Michael Balchaitis Balchaitis itibaren Nandra, Maharashtra, Hindistan

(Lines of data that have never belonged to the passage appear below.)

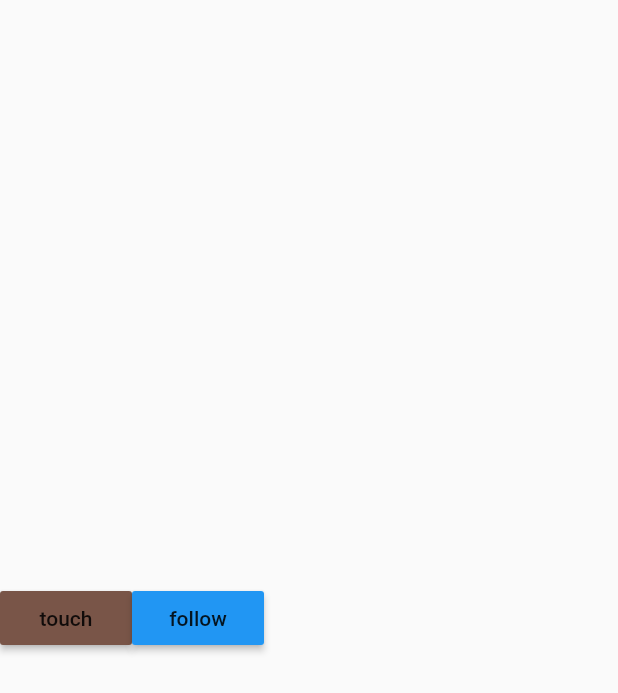
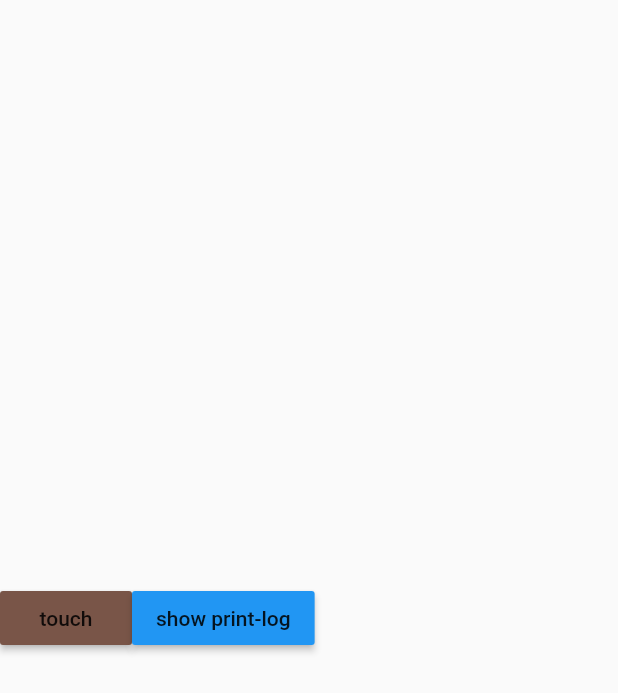
Before and after one commit to Godslovelee/working_w_streams, a Flutter app: the screen it shows after launch, on a phone screen of 412 x 824 dp. Shown: the top 693 px of the screen. Run offline on Flutter 3.47's test engine with Material 2 defaults, Android fonts, the phone set to English and light mode, and no system bars.

```diff
--- a/lib/main.dart
+++ b/lib/main.dart
@@ -31,7 +31,7 @@ class MyApp extends StatelessWidget {
                 //added stream listener....
                 Stream stream = controller.stream;
                 stream.listen((event) {
-                  print("something should happen");
+                  print("subscribe: $event");
 
                 });
 
@@ -41,7 +41,7 @@ class MyApp extends StatelessWidget {
 
               MaterialButton(
                   child: Text(
-                    "follow"
+                    "show print-log"
                   ),
                   color: Colors.blue,
                   onPressed: (){
```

This novel has won a zillion prizes, and has received deafening international acclaim for the way it takes on the clash of the Islamic fundamentalist East & secular West while retaining the humanity of its characters. I disagree. The book starts out fine, but it devolves into this really odd stream-of-consciousness craziness that feels like a fever dream and makes little sense of events at the end. In addition, the narrator keeps telling you what’s going to happen – big stuff, like deaths, etc. – and if it was supposed to focus me and keep me from being distracted wondering what was going to happen, it did the exact opposite. I ended up skimming the last third because I was so annoyed with how all plot tension was gone, the protagonist was quickly becoming a snivelly annoyance, and – here’s my main beef – no poems. Ka’s whole character hinges on the fact that he’s been blocked for all his years in the West, and when he comes “home” he has this rush of nineteen poems that just flow out of him. A great deal of time is spent talking about them and dissecting them, but because the green notebook he wrote them in is never found, we never get to actually read them. I find this to be a cheap, lame, cheater literary trick that shirks responsibility. The plot structure even would have allowed at least one poem to be printed, but why couldn’t Pamuk have done even that? The one thing that struck me was listening to characters wrestle with the idea of God and His relationship to life, and even that was presented as either fanaticism or a mind-salve for miserable people – nothing joyful or life-affirming.